Oohs and ahhs filled the air as the groom and groomsmen made their way to the front of the group. Their black suits and freshly combed hair made them look suave and handsome, and small titters from the women in the audience debated which man was single and looking for some action tonight.
I quietly sat and studied the groom. He looked dashing in his suit. He always did. His hair was freshly cut to the perfect length, and he was biting his lip in a way I intimately knew meant he was nervous. I knew I should feel happy for him; today was his big day.

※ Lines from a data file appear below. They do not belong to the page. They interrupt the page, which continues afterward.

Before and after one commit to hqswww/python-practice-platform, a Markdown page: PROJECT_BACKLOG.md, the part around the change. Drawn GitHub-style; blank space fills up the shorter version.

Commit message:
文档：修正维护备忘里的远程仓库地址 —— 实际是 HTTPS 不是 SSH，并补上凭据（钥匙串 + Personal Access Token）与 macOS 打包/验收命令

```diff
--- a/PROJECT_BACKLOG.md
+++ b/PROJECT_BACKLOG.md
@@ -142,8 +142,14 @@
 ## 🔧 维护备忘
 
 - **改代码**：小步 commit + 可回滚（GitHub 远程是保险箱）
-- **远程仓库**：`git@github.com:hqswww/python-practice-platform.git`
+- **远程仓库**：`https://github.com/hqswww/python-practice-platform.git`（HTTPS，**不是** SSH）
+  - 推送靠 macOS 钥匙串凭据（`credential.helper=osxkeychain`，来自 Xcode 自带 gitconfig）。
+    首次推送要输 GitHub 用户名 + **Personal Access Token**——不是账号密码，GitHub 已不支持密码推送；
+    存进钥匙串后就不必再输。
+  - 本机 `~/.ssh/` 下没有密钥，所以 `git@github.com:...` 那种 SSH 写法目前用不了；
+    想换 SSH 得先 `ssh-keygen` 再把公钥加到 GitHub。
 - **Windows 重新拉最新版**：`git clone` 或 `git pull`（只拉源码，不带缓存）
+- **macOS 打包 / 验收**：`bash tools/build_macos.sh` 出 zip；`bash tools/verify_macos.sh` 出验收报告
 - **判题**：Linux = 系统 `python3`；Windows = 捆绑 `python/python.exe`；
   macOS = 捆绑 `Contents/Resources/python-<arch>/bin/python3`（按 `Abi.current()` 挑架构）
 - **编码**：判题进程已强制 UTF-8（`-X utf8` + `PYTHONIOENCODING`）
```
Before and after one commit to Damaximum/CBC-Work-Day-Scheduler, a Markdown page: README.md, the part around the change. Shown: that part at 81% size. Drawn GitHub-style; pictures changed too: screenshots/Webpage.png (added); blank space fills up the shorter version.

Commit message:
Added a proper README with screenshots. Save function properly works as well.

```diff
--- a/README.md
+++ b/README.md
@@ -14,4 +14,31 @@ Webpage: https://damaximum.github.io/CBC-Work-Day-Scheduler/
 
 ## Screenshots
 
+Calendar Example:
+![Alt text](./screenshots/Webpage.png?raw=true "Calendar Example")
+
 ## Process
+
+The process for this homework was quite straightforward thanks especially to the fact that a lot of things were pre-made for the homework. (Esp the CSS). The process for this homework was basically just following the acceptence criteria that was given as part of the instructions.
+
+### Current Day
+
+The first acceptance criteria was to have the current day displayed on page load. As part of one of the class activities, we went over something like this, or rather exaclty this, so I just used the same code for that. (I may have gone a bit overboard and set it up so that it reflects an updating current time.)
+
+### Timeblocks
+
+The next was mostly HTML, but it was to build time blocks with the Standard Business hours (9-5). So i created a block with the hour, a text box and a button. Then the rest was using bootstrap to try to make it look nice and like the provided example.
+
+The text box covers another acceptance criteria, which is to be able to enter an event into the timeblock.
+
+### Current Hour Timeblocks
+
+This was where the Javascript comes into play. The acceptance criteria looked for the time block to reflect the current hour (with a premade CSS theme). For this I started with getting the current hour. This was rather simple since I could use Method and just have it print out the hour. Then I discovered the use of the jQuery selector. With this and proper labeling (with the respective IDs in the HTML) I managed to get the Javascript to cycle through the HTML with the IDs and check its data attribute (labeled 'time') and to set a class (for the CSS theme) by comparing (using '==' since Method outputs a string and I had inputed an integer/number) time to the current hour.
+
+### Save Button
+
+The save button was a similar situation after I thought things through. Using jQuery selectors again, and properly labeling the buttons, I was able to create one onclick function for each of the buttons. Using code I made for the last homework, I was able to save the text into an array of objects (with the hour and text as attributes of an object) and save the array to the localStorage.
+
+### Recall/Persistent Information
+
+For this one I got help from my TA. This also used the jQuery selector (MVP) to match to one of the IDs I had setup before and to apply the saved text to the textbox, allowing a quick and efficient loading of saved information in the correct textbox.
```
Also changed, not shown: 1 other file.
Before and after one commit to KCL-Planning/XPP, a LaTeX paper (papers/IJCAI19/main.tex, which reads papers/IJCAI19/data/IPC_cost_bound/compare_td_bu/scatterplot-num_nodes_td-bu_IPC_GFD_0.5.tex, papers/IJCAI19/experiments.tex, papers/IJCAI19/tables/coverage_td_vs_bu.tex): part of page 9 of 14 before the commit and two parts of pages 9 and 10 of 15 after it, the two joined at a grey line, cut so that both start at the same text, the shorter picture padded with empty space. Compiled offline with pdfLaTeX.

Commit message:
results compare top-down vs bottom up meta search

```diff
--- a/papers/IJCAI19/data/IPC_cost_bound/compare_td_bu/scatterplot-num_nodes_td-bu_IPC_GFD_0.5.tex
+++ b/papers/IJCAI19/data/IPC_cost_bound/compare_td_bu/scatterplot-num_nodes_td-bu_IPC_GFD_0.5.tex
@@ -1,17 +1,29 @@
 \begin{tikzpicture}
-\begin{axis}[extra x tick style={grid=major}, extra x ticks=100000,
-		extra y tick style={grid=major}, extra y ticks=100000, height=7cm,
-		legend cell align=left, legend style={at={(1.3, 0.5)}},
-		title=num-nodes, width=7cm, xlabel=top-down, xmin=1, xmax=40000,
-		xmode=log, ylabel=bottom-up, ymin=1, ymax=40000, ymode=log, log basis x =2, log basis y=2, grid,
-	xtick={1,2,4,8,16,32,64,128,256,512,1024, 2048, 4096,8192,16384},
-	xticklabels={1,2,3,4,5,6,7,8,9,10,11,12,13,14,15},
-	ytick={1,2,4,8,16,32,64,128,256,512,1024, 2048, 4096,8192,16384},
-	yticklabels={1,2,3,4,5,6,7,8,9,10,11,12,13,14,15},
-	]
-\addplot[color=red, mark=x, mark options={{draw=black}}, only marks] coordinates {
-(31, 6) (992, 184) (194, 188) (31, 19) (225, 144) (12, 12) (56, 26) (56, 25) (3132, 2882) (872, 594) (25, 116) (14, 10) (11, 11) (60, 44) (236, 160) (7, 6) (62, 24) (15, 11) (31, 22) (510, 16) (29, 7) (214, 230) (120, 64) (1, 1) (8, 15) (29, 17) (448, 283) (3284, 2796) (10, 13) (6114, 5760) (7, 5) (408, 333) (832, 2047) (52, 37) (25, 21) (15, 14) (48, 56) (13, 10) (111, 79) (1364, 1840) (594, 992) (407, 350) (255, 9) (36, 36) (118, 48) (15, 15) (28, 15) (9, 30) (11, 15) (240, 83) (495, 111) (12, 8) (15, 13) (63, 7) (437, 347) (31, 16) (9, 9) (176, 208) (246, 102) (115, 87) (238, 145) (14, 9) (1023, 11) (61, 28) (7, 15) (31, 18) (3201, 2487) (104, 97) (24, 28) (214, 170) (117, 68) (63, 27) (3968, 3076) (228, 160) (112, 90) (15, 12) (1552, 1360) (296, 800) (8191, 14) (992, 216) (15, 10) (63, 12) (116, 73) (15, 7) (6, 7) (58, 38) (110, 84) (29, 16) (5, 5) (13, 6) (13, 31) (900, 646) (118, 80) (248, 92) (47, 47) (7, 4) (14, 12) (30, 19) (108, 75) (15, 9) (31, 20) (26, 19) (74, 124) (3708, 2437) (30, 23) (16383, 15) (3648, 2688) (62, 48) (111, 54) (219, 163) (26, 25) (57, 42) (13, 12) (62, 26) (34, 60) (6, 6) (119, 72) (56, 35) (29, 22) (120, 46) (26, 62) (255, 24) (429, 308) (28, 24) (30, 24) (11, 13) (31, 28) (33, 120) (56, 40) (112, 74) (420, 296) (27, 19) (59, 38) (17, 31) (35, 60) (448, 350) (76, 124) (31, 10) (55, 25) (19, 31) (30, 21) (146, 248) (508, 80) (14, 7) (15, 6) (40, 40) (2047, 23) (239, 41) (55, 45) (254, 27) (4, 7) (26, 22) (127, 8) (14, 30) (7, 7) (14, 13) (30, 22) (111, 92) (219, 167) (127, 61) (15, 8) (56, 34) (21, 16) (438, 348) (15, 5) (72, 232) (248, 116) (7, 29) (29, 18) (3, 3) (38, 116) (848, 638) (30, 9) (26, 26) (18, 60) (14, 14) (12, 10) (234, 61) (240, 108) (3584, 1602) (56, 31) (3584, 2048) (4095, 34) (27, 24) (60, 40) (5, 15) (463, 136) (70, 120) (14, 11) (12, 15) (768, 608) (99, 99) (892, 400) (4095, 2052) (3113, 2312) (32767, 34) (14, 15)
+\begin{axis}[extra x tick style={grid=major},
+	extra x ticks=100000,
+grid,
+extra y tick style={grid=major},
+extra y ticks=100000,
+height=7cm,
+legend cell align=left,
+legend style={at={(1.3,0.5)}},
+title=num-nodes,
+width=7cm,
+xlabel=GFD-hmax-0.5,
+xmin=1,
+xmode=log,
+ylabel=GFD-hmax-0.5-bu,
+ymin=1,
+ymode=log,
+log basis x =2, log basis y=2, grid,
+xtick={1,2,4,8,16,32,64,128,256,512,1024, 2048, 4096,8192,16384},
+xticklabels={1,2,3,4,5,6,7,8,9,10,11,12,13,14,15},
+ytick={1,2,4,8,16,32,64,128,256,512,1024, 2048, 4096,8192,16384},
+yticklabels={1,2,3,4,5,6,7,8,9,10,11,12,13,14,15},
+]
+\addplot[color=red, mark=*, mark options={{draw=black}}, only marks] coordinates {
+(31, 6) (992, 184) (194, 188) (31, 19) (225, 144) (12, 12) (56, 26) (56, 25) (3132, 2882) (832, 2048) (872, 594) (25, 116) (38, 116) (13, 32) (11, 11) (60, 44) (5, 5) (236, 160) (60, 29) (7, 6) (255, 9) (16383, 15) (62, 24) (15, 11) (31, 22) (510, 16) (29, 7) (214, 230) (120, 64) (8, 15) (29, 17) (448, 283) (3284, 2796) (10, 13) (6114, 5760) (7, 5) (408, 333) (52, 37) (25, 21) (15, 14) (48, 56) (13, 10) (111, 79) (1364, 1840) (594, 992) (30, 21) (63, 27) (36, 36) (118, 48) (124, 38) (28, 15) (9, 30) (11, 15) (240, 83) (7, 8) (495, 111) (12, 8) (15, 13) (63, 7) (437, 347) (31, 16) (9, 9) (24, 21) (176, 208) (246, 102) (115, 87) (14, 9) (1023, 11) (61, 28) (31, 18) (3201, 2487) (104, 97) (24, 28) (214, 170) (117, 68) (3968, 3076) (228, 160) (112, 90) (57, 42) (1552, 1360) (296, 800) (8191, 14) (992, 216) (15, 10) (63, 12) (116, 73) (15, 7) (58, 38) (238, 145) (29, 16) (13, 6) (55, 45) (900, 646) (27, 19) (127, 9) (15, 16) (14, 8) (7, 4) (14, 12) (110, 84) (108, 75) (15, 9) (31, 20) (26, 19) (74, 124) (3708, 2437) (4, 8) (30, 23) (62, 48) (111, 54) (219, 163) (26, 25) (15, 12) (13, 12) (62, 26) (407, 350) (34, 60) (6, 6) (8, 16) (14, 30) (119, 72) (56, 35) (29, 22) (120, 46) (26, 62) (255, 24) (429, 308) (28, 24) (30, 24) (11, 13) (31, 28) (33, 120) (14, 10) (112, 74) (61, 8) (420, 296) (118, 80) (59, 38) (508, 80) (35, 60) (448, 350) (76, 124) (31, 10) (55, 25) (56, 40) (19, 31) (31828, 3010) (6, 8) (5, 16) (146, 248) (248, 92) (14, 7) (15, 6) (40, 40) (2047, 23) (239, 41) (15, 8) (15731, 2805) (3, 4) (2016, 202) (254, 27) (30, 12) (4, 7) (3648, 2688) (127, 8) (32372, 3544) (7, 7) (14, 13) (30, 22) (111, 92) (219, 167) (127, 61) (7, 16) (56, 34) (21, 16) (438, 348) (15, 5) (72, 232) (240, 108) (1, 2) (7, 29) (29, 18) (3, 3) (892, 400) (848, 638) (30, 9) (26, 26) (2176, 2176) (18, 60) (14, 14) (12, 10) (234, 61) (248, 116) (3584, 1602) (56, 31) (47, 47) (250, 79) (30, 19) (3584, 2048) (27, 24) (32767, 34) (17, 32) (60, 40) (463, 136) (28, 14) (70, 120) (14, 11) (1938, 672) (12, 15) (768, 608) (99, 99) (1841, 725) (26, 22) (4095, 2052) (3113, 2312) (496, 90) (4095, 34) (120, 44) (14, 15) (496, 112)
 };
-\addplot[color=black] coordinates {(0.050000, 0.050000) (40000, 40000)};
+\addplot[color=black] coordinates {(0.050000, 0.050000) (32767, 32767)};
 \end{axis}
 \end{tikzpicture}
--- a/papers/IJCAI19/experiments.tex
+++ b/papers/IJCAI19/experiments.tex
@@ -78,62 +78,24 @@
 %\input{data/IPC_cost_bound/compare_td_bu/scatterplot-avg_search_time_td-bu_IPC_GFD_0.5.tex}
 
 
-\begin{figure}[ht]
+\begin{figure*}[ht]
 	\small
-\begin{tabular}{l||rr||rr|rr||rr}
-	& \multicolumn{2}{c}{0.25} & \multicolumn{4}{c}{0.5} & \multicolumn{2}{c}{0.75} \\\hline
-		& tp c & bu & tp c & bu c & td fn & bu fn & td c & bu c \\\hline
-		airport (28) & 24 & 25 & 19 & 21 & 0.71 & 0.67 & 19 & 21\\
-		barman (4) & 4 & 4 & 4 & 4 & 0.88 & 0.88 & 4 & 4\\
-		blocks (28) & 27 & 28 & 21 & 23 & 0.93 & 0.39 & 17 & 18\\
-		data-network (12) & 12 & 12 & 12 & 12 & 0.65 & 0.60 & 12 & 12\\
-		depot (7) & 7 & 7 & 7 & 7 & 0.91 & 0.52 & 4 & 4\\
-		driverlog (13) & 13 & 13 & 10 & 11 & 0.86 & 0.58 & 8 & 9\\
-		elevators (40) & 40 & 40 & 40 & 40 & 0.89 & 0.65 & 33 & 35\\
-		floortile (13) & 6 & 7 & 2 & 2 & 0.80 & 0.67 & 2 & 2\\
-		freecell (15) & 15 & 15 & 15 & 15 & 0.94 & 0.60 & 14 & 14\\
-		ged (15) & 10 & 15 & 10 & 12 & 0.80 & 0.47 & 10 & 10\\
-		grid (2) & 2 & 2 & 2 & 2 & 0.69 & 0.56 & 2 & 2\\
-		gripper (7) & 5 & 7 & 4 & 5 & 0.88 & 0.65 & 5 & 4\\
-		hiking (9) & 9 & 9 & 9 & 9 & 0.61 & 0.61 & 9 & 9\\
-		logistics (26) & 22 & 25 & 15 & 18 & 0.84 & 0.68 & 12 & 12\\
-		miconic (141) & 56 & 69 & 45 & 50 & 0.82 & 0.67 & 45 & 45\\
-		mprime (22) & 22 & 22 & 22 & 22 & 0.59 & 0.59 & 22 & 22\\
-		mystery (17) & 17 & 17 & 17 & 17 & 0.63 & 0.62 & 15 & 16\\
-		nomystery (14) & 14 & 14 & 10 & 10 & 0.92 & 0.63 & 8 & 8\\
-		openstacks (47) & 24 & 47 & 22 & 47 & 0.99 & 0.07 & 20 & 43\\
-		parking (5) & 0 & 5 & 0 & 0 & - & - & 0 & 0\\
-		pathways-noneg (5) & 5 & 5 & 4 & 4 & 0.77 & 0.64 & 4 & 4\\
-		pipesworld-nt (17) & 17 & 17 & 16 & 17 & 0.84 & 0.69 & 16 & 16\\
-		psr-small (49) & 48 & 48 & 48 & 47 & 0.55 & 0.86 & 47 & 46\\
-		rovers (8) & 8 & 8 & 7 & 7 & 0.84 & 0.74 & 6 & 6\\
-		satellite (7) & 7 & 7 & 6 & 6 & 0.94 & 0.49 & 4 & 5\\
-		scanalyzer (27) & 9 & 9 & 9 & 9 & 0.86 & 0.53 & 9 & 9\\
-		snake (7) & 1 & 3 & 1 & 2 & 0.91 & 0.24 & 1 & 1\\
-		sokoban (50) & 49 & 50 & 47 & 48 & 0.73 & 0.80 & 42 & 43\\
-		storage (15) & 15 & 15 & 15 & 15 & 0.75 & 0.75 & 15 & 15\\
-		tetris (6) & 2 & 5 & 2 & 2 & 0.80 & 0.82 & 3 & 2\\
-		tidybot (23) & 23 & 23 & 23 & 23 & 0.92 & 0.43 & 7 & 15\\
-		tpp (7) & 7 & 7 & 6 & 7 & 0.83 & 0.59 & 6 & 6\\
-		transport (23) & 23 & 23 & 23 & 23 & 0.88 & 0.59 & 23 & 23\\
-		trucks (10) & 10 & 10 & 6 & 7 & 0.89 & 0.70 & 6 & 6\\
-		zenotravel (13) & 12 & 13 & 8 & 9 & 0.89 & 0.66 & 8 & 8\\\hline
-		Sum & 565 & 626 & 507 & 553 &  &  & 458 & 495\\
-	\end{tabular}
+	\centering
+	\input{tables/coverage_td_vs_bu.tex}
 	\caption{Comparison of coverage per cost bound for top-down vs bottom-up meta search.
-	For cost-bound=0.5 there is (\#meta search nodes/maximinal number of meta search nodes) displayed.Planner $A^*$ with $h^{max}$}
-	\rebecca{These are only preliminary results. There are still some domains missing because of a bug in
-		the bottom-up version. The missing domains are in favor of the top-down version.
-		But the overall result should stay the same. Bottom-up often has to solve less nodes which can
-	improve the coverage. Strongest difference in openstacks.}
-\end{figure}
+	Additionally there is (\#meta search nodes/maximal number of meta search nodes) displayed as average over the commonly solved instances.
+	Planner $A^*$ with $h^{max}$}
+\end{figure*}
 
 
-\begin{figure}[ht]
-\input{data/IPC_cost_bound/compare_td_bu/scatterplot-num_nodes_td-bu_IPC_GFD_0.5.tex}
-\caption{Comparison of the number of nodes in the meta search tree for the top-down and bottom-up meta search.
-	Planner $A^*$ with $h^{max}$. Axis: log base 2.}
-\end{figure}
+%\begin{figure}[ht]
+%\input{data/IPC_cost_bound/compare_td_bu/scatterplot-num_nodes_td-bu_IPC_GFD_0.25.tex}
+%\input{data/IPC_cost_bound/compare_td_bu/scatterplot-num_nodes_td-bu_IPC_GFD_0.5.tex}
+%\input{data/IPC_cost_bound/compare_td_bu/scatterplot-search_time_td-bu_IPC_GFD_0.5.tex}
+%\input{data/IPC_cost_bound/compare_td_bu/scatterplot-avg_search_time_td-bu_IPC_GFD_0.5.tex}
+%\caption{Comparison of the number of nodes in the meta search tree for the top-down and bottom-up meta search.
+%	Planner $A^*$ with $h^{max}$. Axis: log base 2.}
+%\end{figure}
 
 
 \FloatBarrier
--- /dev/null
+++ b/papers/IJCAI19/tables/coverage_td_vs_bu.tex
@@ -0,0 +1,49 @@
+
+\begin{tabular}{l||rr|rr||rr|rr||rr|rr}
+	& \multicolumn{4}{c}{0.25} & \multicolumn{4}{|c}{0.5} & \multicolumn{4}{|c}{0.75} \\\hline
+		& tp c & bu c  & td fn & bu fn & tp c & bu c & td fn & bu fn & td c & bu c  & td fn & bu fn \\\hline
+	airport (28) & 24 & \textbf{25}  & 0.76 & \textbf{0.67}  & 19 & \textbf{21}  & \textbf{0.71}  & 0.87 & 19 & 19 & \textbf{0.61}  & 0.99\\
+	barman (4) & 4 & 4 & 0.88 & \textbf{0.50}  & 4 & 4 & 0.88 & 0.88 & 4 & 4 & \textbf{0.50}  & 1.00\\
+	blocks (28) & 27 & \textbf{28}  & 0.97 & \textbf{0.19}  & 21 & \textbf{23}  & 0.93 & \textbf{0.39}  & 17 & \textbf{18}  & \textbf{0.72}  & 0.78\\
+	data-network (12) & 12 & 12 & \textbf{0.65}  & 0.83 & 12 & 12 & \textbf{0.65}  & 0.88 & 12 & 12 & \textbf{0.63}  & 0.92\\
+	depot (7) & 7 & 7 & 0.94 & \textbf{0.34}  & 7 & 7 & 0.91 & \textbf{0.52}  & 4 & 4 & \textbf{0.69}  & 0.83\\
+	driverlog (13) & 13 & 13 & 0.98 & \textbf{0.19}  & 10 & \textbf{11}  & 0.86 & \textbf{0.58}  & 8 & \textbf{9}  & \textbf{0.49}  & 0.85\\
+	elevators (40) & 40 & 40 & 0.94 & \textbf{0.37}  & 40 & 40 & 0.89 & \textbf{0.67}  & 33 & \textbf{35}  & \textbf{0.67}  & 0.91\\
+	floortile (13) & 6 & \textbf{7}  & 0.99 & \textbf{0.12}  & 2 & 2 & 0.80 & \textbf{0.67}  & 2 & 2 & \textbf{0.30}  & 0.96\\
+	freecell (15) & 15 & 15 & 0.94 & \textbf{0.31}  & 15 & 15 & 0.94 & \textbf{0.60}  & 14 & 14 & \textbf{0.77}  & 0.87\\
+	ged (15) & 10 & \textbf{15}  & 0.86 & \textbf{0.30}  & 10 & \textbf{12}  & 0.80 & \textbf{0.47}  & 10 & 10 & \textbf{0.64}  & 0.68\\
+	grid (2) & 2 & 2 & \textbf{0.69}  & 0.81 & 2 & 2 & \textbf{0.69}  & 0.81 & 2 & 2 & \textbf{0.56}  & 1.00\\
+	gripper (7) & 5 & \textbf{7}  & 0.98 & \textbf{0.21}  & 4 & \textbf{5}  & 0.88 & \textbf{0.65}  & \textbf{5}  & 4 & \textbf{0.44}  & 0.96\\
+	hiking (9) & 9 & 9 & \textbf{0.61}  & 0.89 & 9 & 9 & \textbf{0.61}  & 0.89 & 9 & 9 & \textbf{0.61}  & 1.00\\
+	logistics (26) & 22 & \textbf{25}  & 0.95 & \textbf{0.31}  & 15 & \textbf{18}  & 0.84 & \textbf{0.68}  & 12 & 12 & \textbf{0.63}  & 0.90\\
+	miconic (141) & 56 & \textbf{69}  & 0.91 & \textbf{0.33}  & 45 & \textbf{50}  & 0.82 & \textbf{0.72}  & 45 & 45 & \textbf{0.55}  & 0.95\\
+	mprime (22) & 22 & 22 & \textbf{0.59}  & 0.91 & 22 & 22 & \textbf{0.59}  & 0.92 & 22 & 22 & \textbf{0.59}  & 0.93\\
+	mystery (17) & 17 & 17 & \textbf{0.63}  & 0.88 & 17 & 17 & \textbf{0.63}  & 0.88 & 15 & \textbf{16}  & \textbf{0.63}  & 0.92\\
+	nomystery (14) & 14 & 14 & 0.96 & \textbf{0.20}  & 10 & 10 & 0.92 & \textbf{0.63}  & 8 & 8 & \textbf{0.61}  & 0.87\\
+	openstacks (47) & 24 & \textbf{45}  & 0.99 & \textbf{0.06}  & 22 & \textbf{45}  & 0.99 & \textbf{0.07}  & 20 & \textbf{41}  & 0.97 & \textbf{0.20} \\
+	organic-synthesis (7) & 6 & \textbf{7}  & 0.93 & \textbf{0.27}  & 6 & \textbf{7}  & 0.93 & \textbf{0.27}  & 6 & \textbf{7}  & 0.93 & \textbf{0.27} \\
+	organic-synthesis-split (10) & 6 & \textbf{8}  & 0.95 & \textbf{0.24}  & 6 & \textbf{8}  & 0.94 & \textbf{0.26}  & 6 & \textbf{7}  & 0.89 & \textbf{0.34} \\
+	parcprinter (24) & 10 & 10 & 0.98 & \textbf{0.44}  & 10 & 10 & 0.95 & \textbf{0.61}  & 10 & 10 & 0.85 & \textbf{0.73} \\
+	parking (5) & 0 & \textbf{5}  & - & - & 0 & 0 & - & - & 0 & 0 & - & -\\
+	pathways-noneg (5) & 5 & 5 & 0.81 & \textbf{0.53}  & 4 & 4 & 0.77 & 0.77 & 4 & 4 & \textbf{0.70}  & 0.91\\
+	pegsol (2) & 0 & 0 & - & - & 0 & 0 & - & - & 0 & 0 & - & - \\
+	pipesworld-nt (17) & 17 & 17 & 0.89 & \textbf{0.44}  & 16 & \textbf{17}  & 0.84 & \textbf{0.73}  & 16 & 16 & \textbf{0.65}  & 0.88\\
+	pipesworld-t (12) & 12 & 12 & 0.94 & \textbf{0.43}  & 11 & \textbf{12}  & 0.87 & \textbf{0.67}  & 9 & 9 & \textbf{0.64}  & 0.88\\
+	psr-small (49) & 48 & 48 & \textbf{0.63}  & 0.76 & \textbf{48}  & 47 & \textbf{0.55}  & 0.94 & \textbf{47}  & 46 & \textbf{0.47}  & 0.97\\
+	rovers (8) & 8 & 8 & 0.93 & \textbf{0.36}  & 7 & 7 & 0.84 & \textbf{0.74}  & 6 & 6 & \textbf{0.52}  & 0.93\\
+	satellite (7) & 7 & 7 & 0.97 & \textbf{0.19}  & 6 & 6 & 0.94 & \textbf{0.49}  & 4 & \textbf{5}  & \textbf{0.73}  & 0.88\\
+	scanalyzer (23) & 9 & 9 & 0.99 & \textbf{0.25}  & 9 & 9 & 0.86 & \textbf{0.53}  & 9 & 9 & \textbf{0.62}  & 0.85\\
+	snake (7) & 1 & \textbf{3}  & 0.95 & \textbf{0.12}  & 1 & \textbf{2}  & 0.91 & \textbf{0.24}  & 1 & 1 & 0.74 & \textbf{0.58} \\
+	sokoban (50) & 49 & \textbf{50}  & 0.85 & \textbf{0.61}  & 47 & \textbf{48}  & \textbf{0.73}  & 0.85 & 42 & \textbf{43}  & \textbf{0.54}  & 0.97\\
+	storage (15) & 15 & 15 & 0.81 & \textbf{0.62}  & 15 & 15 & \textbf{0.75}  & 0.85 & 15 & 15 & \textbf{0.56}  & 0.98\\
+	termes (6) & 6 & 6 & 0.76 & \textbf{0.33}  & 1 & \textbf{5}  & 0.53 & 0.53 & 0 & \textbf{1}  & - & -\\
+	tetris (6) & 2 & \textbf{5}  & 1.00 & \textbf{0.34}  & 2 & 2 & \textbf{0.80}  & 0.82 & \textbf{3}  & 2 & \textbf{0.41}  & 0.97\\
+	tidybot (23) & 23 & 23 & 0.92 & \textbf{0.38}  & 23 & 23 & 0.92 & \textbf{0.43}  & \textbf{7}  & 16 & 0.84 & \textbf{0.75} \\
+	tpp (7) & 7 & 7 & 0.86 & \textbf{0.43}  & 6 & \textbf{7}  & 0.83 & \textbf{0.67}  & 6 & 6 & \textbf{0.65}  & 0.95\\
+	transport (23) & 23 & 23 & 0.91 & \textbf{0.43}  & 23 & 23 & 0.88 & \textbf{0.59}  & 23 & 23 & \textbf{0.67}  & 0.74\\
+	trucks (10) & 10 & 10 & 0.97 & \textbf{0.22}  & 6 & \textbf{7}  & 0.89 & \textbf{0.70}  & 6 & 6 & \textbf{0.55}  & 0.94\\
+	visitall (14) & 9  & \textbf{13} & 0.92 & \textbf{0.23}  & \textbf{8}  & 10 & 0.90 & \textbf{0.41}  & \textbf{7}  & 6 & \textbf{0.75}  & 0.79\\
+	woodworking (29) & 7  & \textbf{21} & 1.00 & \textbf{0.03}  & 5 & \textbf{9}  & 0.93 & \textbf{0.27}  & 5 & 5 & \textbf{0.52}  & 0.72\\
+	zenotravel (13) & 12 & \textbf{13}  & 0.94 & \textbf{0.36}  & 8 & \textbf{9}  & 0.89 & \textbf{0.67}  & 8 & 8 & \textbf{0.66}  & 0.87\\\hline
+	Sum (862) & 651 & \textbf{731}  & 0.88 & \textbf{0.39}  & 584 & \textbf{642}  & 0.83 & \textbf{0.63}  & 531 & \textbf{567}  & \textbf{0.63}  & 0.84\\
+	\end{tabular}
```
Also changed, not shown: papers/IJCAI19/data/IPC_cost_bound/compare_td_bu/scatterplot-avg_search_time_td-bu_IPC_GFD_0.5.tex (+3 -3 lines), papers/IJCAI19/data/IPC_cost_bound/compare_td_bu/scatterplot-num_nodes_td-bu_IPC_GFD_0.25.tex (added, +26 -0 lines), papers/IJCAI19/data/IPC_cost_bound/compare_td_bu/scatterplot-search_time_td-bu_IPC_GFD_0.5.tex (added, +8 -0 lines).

But I couldn’t as I remembered, once again, that even though his intentions were honourable he could never marry me because he would always be married to her. He shot me a look of apology and sympathy, before turning his attention back to the aisle as the first of the bridesmaids approached. Unable to stomach what was about to come, I thanked god I had chosen one of the seats on the edge of the row as I slipped out and covertly and quietly slipped away from the group.
Making my way towards the house, I couldn’t stop the tears that started streaming down my face. This was meant to be my day. My goddamn perfect day. And she was stealing it all from me. I would never get married now, I would always have him but I would never really have him. And she didn’t love him. This was all just to appease their parents. A farce that was ruining my life.
Making my way inside, I blindly stumbled through the hallways until I reached his room where I had stored my bag and belongings. Sobbing quietly, I began to gather my stuff together to leave. I just couldn’t do this. Hearing footsteps in the hall I froze. I didn’t want anyone to find me like this. I didn’t want their pity – or worse – their scorn for coming between two people who didn’t want to be together.
A soft knock echoed through the room as the door opened slowly. A large figure filled the doorway, and I found myself looking into the kindly face of his father.
“Are you ok?” He asked, coming over and pulling me into a gentle hug.
Sniffling into his jacket, I replied. “I don’t think so. I’m sorry, but I have to leave. I can’t be here for this – I can’t do it anymore.”
Pulling me back, he pressed a large wad of money into my hand. “I know,” he said, smiling softly at me, “and I know how wrong this is. That’s why I want you to take this money and run – both of you run – and be together. Be happy.”
Startled, I started at the money in my hand. “But-but- he’s still out there.” I replied sadly. “He doesn’t want me. This.”
“That’s where you’re wrong” came a voice from behind me. “We have to leave now, before they realise what’s happened.” He came over quickly and grabbed my hand as we walked onto the balcony. “After you.” He said, helping me climb over the side of the ledge and grab a hold of the vine scaffold to climb down.
In shock, I started making my way down, wincing as my heeled feet slipped and I almost lost my grip. Reaching the ground, I gasped in shock as he grabbed me and pulled me into a passionate kiss.
“I love you” he said, looking deep into my eyes. “I will never leave you.”
Smiling and crying in happiness, I kissed him back. Maybe I would get my perfect wedding after all one day.